The first episode of Just Science, funded by the National Institute of Justice’s Forensic Technology Center of Excellence [Award 2016-MU-BX-K110], will feature guest speaker Barry Fisher. It will dive into Barry’s legacy, which goes back to the 1960s, and how he used leadership in the crime laboratory to overcome obstacles. The FTCoE will be releasing a Forensic Leadership Series in 2017, which Barry helped develop. Leadership is the anchor for how forensic scientists can improve the confidence of the public in casework, analysis, and the results that come out of the crime laboratory. Listen and subscribe to learn more.
Barry A. J. Fisher served for over 20 years as the Crime Laboratory Director for the Los Angeles County Sheriff’s Department. He started in the lab as a criminalist in 1969, when it was known as the Scientific Services Bureau, becoming Chief Criminalist in 1979 and director in 1987. He is a Distinguished Fellow and past president of the American Academy of Forensic Science and has also led the International Association of Forensic Sciences, American Society of Crime Laboratory Directors and the American Society of Crime Laboratory Directors—Laboratory Accreditation Board.
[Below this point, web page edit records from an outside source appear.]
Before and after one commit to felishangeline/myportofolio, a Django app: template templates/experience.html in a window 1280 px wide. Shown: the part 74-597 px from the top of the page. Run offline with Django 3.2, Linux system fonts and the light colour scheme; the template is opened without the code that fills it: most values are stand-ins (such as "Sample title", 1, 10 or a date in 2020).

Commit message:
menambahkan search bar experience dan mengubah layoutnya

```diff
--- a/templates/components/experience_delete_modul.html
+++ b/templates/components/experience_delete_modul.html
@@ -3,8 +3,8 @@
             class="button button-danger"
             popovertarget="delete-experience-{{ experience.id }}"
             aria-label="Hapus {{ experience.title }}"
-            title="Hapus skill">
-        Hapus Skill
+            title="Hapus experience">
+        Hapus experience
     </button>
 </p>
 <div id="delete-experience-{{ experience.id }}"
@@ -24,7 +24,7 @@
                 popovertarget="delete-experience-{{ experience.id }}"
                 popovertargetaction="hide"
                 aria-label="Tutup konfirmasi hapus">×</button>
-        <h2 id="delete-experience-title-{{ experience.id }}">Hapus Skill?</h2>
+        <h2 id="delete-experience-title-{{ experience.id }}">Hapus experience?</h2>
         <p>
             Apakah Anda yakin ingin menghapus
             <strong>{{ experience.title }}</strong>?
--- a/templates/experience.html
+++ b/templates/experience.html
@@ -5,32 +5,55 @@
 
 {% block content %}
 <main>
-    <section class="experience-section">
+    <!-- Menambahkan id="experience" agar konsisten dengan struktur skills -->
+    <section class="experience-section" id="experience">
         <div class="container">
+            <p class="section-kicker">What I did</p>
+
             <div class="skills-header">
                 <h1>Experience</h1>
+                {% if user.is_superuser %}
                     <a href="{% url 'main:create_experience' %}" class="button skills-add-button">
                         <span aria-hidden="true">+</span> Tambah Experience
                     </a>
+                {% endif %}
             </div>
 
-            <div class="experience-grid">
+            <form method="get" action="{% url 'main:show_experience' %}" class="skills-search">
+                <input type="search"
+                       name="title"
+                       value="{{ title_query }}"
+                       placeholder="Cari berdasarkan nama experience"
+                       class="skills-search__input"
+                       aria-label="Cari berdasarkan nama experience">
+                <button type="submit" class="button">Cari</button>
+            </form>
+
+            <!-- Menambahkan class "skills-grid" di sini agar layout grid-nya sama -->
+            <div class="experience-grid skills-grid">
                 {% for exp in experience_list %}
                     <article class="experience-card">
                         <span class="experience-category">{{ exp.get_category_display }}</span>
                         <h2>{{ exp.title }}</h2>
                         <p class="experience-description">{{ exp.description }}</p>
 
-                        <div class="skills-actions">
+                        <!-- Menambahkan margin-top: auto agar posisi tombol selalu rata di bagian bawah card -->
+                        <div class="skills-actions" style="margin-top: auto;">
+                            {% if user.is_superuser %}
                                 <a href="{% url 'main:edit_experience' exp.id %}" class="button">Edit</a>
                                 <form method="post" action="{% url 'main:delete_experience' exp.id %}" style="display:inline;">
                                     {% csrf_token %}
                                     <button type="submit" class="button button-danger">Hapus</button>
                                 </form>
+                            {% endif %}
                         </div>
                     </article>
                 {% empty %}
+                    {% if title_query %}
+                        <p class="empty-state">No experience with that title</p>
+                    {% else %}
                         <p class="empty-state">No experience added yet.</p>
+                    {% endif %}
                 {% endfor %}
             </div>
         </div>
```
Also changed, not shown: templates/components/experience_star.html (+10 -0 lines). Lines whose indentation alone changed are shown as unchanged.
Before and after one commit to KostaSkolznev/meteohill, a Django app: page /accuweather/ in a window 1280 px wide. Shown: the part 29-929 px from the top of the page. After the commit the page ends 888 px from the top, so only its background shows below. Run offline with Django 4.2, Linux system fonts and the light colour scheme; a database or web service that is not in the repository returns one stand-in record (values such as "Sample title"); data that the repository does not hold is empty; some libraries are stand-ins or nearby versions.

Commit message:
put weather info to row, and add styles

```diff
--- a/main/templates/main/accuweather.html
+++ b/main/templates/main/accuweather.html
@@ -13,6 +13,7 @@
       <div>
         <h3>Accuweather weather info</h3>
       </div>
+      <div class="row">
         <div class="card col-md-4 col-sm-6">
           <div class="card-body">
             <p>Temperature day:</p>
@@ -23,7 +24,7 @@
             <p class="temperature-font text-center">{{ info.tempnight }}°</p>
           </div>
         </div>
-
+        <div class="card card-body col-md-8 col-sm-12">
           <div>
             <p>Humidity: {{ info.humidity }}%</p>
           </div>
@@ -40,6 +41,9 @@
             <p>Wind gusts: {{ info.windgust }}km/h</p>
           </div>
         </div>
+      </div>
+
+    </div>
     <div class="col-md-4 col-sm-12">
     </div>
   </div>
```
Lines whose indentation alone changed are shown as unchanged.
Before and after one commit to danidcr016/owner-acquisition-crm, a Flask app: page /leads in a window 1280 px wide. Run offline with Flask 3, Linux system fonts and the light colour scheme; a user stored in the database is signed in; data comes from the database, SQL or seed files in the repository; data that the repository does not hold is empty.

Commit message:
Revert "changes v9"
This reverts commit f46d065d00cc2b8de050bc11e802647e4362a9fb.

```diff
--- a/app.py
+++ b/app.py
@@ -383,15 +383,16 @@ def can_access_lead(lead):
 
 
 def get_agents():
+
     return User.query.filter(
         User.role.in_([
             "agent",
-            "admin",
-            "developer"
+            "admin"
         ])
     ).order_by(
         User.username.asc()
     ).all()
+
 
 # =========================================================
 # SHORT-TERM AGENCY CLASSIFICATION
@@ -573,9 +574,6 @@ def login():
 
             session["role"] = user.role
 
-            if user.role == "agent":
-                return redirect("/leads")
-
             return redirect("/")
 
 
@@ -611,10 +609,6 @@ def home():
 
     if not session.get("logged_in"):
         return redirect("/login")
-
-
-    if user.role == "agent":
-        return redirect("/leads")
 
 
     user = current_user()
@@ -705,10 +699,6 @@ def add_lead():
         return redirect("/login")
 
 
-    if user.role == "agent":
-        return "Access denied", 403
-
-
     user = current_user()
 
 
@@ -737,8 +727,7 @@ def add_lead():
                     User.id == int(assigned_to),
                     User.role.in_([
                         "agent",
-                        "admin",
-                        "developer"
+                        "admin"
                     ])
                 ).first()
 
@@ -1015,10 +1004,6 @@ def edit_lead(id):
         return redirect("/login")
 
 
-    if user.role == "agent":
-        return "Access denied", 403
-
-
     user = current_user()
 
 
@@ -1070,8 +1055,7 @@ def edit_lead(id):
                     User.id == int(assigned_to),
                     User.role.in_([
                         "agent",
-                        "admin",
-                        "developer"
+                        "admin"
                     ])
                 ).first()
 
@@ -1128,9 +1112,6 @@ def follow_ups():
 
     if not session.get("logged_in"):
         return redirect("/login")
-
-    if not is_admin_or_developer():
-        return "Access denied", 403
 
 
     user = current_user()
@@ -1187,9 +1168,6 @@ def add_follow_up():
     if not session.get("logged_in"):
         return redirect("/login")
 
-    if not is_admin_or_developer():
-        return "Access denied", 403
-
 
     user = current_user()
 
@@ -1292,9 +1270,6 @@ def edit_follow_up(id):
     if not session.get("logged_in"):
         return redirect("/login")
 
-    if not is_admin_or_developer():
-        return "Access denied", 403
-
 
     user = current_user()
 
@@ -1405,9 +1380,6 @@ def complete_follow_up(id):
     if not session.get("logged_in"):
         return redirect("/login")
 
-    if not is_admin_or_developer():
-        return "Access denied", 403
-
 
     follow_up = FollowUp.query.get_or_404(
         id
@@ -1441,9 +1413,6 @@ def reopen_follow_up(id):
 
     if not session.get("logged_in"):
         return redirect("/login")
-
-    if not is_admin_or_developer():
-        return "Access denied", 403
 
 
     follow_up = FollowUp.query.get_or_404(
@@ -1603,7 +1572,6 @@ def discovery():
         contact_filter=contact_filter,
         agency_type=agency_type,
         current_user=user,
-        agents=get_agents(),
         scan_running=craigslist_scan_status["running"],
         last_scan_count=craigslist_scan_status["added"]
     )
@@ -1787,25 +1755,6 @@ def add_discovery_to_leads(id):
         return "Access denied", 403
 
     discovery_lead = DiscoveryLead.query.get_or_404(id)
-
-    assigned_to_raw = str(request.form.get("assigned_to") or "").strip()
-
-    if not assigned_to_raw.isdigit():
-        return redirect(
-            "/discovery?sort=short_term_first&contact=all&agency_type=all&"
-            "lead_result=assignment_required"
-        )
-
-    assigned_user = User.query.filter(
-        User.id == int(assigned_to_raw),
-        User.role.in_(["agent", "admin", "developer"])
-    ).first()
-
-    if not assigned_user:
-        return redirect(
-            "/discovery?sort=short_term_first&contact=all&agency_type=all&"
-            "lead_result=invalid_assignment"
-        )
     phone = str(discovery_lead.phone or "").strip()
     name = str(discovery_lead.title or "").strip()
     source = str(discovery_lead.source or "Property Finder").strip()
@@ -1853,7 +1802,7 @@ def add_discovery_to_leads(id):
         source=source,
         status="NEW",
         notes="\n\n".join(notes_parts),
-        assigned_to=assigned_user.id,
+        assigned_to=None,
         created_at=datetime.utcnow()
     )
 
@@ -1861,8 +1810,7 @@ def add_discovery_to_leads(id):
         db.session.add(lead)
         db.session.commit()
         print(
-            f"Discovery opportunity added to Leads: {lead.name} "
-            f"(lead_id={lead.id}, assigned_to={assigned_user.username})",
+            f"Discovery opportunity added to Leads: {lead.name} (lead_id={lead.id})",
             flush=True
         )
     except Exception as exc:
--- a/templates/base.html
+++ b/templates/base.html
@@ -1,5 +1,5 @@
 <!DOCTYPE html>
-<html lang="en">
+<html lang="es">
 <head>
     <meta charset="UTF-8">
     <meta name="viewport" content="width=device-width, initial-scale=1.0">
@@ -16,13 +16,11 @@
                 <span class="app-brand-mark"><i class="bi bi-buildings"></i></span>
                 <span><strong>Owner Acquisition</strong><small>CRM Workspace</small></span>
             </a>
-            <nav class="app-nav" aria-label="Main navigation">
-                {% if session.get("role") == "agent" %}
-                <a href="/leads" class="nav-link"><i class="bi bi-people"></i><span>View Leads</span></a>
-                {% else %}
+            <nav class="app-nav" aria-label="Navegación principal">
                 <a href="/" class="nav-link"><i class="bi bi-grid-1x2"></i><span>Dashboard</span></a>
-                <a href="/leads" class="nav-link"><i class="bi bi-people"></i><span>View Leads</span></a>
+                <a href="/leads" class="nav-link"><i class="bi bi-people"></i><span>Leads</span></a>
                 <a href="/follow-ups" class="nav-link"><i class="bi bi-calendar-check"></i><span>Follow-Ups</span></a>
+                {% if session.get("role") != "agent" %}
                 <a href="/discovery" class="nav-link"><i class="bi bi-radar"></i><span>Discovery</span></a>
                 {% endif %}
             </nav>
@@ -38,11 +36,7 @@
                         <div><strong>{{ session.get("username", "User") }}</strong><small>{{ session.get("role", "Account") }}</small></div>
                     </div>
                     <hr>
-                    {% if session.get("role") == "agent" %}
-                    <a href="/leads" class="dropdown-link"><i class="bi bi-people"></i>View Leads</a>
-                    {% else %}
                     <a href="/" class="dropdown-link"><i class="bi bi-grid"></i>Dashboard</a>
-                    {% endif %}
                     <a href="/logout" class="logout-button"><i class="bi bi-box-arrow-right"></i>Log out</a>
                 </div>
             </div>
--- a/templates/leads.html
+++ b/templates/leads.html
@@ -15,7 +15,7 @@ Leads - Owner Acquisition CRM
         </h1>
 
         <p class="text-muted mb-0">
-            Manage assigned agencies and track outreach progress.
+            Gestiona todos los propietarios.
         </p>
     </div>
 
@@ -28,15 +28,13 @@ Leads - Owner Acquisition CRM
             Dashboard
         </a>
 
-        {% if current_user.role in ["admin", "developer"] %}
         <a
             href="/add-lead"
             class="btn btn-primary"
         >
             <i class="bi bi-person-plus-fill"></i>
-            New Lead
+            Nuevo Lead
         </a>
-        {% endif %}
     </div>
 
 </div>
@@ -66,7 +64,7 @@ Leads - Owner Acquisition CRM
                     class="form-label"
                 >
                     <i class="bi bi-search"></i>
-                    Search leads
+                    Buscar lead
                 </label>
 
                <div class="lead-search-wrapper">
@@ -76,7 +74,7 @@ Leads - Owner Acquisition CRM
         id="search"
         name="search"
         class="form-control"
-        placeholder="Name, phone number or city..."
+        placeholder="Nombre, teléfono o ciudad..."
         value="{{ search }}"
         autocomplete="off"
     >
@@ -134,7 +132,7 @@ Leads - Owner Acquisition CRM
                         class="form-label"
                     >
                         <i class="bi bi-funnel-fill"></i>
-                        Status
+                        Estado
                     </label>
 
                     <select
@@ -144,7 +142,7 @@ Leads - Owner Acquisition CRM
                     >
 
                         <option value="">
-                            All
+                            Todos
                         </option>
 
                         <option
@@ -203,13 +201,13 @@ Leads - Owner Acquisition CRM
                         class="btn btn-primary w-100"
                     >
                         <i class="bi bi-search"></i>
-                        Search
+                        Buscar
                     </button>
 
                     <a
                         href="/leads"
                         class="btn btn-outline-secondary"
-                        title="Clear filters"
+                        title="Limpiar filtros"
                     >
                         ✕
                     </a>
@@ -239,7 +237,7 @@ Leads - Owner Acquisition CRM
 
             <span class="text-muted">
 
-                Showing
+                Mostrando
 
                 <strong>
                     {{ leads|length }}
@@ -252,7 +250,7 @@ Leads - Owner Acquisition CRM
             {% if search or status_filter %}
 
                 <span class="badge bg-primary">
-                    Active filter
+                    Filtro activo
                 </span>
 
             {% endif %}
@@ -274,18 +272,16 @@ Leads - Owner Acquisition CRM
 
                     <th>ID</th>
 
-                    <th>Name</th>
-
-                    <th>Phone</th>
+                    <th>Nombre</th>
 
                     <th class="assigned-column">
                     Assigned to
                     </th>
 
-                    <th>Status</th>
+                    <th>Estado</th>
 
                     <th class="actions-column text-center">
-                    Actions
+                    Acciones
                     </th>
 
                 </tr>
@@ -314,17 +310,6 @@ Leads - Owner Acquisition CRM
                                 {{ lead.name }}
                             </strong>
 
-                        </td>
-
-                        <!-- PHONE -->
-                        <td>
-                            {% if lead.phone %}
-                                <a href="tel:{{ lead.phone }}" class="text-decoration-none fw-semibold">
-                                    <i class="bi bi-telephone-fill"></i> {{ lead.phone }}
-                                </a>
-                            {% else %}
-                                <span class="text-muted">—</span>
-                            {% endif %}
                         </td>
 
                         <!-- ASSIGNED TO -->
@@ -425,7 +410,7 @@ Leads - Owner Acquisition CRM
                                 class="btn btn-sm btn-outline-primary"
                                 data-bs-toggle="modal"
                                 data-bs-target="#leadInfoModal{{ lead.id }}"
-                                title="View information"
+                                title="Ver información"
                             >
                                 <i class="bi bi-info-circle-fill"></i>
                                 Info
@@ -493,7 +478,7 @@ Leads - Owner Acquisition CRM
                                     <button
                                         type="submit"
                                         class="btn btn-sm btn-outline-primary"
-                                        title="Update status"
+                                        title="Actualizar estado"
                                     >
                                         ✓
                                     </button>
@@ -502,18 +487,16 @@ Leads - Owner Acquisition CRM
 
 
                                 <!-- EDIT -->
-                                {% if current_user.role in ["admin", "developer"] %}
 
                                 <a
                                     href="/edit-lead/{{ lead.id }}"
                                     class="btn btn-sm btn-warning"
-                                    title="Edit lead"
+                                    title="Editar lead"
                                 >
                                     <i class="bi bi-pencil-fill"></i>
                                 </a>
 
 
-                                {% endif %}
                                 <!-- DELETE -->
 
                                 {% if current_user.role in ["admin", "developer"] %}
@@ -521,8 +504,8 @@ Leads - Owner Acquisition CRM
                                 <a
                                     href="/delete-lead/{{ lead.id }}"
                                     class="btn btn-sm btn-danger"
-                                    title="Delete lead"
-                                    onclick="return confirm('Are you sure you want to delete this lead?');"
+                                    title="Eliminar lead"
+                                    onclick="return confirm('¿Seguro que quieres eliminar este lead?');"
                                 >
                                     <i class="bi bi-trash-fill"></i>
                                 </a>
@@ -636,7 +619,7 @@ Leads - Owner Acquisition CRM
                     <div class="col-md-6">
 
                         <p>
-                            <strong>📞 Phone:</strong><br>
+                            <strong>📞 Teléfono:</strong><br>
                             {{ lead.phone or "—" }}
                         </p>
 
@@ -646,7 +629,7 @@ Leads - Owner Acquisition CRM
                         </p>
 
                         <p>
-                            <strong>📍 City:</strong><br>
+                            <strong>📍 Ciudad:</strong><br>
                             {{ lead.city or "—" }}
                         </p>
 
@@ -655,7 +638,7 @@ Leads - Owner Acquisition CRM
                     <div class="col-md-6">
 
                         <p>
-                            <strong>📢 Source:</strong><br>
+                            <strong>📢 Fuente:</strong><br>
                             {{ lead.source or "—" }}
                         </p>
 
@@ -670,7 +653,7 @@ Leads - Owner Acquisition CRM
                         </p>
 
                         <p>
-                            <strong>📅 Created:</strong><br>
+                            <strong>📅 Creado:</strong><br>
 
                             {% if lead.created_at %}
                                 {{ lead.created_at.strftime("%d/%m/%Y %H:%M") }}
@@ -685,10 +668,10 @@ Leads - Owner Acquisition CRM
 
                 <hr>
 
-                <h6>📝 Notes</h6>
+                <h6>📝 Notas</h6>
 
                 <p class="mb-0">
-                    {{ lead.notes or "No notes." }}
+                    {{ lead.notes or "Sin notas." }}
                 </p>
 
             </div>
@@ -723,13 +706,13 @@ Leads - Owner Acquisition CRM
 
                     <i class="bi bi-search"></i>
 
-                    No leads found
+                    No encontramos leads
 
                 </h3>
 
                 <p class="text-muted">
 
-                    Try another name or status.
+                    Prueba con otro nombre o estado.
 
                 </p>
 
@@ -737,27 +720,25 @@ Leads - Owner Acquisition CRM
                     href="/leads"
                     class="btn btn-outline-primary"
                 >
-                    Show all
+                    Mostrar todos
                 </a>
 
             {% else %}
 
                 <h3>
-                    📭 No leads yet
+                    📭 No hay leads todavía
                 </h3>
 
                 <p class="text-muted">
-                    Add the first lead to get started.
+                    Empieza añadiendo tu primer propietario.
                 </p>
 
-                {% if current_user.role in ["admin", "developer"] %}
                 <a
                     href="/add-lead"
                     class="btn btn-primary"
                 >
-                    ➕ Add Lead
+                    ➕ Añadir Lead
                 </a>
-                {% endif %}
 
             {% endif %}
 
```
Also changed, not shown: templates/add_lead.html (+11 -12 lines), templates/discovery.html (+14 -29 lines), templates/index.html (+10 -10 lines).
He retired in 2009 and continues to write and consult for companies and governments around the world [Park Dietz& Associates Website]. His Techniques of Crime Scene Investigation, Eighth Edition (Forensic and Police Science), now in its 8th Edition, has become a foundational text for students of forensic science [Buy on Amazon].
THE NEED FOR A RESEARCH CULTURE IN THE FORENSIC SCIENCES, Jennifer L. Mnookin, Simon A. Cole, Itiel E. Dror, Barry A. J. Fisher, Max M. Houck, Keith Inman, David H. Kaye, Jonathan J. Koehler, Glenn Langenburg, D. Michael Risinger, Norah Rudin, Jay Siegel, and David A. Stoney, 58 UCLA LAW REVIEW 725 (2011), (http://www.uclalawreview.org/the-need-for-a-research-culture-in-the-forensic-sciences-2/).
American Society of Crime Laboratory Directors, http://www.ascld.org/